++++ Record set

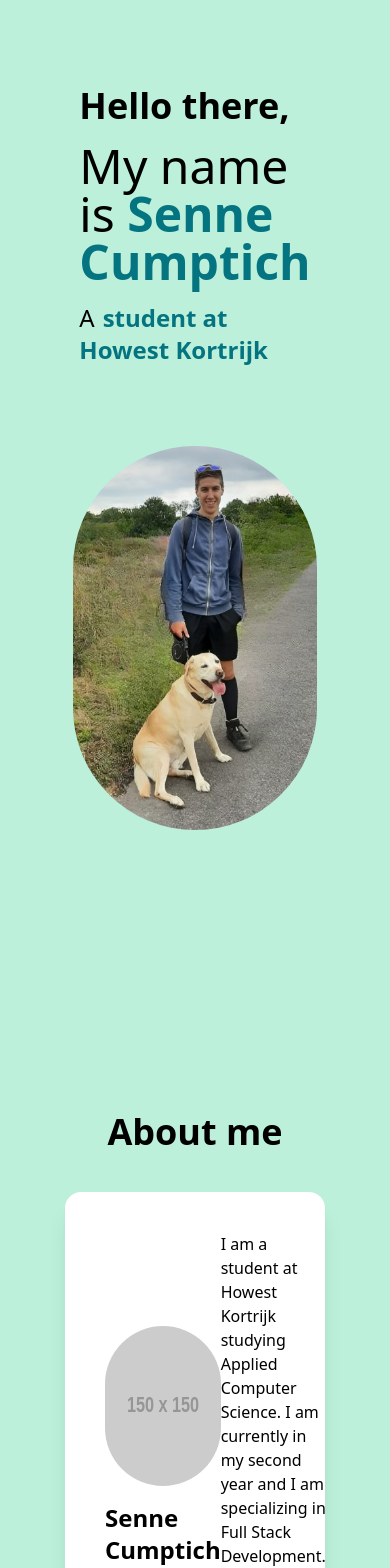
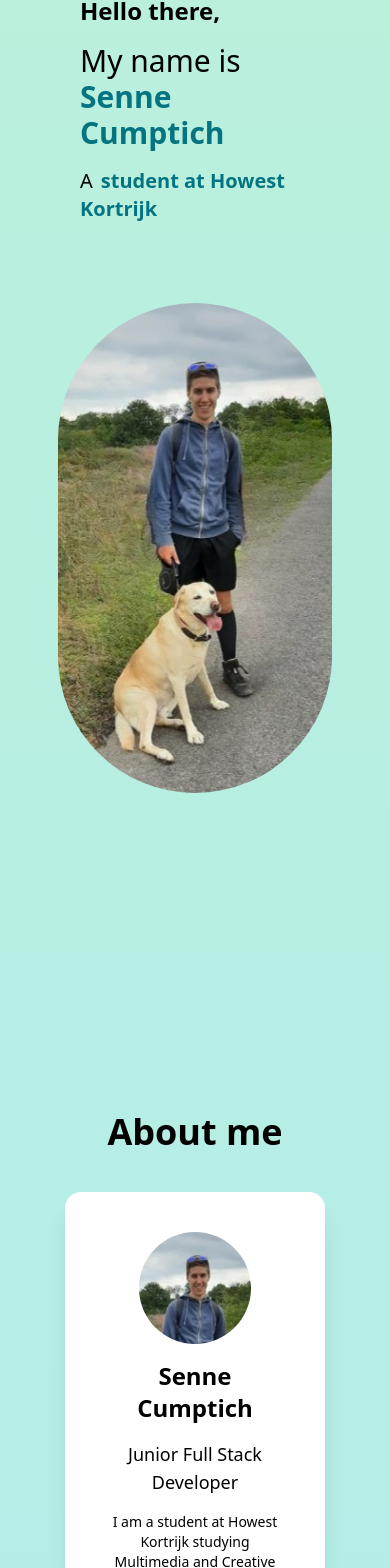
Before and after one commit to CumptichSenne/frontend_project, a React (Vite) app: page / in a window 390 px wide. Shown: the part 356-1924 px from the top of the page. Built offline with nearby package versions, Linux system fonts and the light colour scheme.

Commit message:
feat: finished about me & added more responsive tailwind

```diff
--- a/src/components/Footer.tsx
+++ b/src/components/Footer.tsx
@@ -1,7 +1,7 @@
 const Footer = () => {
     return (
         <footer className="flex flex-col items-center justify-center">
-        <p>Made with ❤️ by Senne Cumptich</p>
+        <p>Made by Senne Cumptich</p>
         <p>&copy; {new Date().getFullYear()}</p>
         </footer>
     );
--- a/src/components/Navigation/NavigationItem.tsx
+++ b/src/components/Navigation/NavigationItem.tsx
@@ -5,7 +5,10 @@ const NavigationItem = ({ title, icon, scroll }: { title: string, icon: ReactNod
 
     function ScrollTo() {
         const item = document.getElementById(scroll);
-        item?.scrollIntoView({ behavior: "smooth" });
+        window.scrollTo({
+            top: item?.offsetTop || 0,
+            behavior: "smooth"
+        });
     }
 
     return (
--- a/src/components/Sections/AboutMe.tsx
+++ b/src/components/Sections/AboutMe.tsx
@@ -1,18 +1,20 @@
+import About from "../../../public/images/aboutme.jpg";
+
 const AboutMe = () => {
   return (
-    <section id="about-me" className="lg:pt-20 pt-80 w-full h-screen">
+    <section id="about-me" className="lg:pt-20 pt-80 w-full h-screen lg:pb-0 mb-60">
         <div className="flex flex-col items-center justify-center gap-10">
           <div className="space-y-4">
             <h1 className="text-4xl font-bold">About me</h1>
           </div>
-          <div className="flex flex-row items-center justify-evenly p-10 bg-white rounded-2xl shadow-xl w-2/3">
+          <div className="flex lg:flex-row flex-col lg:gap-0 gap-4 items-center justify-evenly p-10 bg-white rounded-2xl shadow-xl w-2/3 lg:text-left text-center">
             <div className="flex flex-col items-center justify-center gap-4">
-              <img src="https://via.placeholder.com/150" alt="John Doe" className="rounded-full w-40 h-40" />
+              <img src={About} alt="John Doe" className="rounded-full lg:w-40 lg:h-40 w-28 h-28" />
               <h2 className="text-2xl font-bold">Senne Cumptich</h2>
               <p className="text-lg">Junior Full Stack Developer</p>
             </div>
-            <div className="flex flex-col items-center justify-center gap-4 max-w-80">
-              <p className="text-md">I am a student at Howest Kortrijk studying Applied Computer Science. I am currently in my second year and I am specializing in Full Stack Development. I am a competitive volleyball player and I am always looking for new challenges.</p>
+            <div className="flex flex-col items-center justify-center gap-4 max-w-96">
+              <p className="lg:text-lg text-sm lg:text-left text-center">I am a student at Howest Kortrijk studying Multimedia and Creative Technologies. I am currently in my second year and I am specializing in Full Stack Development. In my free time I like to play competitive volleyball and work on personal projects.</p>
             </div>
           </div>
         </div>
--- a/src/components/Sections/Contact.tsx
+++ b/src/components/Sections/Contact.tsx
@@ -4,13 +4,13 @@ import ContactItem from "../ContactItem"
 
 const Contact = () => {
     return (
-        <section id="contact" className="flex flex-col w-full h-full lg:pt-0 pt-32">
+        <section id="contact" className="flex flex-col w-full h-full lg:pt-0 pt-64">
         <div className="flex flex-col gap-8 items-center justify-center p-20">
           <div className="space-y-4">
             <h1 className="text-4xl font-bold">Contact</h1>
           </div>
-          <p className="text-xl font-bold text-center">If you would like to get in touch with me be sure to visit <br/> my LinkedIn or Github page or send me an email.</p>
-          <div className=" lg:w-2/3 flex flex-row items-center justify-evenly gap-4">
+          <p className="text-xl lg:font-bold font-normal text-center">If you would like to get in touch with me be sure to visit <br/> my LinkedIn or Github page or send me an email.</p>
+          <div className=" lg:w-2/3 flex md:flex-row flex-col items-center justify-evenly gap-4">
             <Link to='#' onClick={() => window.location.href = 'mailto:cumptichsenne@gmail.com'}
               className="lg:p-6 p-3 bg-white rounded-2xl text-teal-700 transition duration-300 ease-in-out hover:scale-125 shadow-xl">
               <Mail size={36} strokeWidth={3}/>
--- a/src/components/Sections/Project.tsx
+++ b/src/components/Sections/Project.tsx
@@ -6,11 +6,11 @@ const Project = () => {
         const projectlist = [];
         for (const project of projects) {
           projectlist.push(
-            <div key={project.id} className={project.id % 2 === 0 ? `flex flex-row items-center justify-center gap-4 w-10/12` : `flex flex-row-reverse items-center justify-center gap-4 w-10/12`}>
+            <div key={project.id} className={project.id % 2 === 0 ? `flex lg:flex-row flex-col items-center justify-center gap-4 lg:w-10/12 w-screen p-10` : `flex lg:flex-row-reverse flex-col items-center justify-center gap-4 lg:w-10/12 w-screen p-10`}>
                 <div className={`relative w-1/2 overflow-hidden bg-cover bg-no-repeat rounded-2xl shadow-xl`}>
                     <img src={project.image} alt={project.name} className="rounded-2xl w-full transition duration-300 ease-in-out hover:scale-105" />
                 </div>
-                <div className="flex flex-col items-center justify-center w-1/2 p-10 bg-white rounded-2xl shadow-xl">
+                <div className="flex flex-col items-center justify-center lg:w-1/2 w-full p-10 bg-white rounded-2xl shadow-xl">
                     <h1 className="text-2xl font-bold">{project.name}</h1>
                     <p className="text-sm">{project.description}</p>
                 </div>
@@ -21,7 +21,7 @@ const Project = () => {
     };
 
     return (
-        <section id="project" className="flex flex-col w-full h-full lg:pt-0 pt-60">
+        <section id="project" className="flex flex-col w-full h-full lg:pt-0 pt-64">
             <div className="flex flex-col gap-8 p-20 items-center justify-center">
                 <div className="space-y-4">
                     <h1 className="text-4xl font-bold text-center">Projects</h1>
--- a/src/screens/Home.tsx
+++ b/src/screens/Home.tsx
@@ -11,15 +11,15 @@ import AboutMe from "../components/Sections/AboutMe";
 export default function App() {
 
   return (
-    <div id="home" className="w-full animated-background h-full bg-gradient-to-b from-green-200 via-green-200 to-blue-200">
+    <div id="home" className="w-full animated-background h-full bg-gradient-to-b from-green-200 via-teal-200 to-blue-200">
       <Navigation />
-      <section className="flex flex-col lg:flex-row items-center justify-center lg:pt-10 pt-60 w-full h-screen pb-36 lg:pb-0">
+      <section className="flex flex-col lg:flex-row items-center justify-center lg:pt-10 pt-28 w-full h-screen pb-36 lg:pb-0">
         <div className="flex items-center justify-evenly p-20">
           <div className="space-y-4">
-            <h1 className="text-4xl font-bold">Hello there,</h1>
-            <h2 className="text-5xl">My name is <span className="text-teal-600 font-bold ">Senne Cumptich</span>
+            <h1 className="lg:text-4xl text-2xl font-bold">Hello there,</h1>
+            <h2 className="lg:text-5xl text-3xl">My name is <span className="text-teal-600 font-bold ">Senne Cumptich</span>
             </h2>
-            <h3 className="text-2xl">A
+            <h3 className="lg:text-2xl text-xl">A
               <span className="text-teal-600 font-bold pl-2">
                 <TypeAnimation
                   sequence={[
```
Also changed, not shown: public/images/aboutme.jpg (added), public/images/profile.jpg.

++++++++

### Task prompt:
A single number is needed: the count of lines in the records that include "span".

### Answer area:
3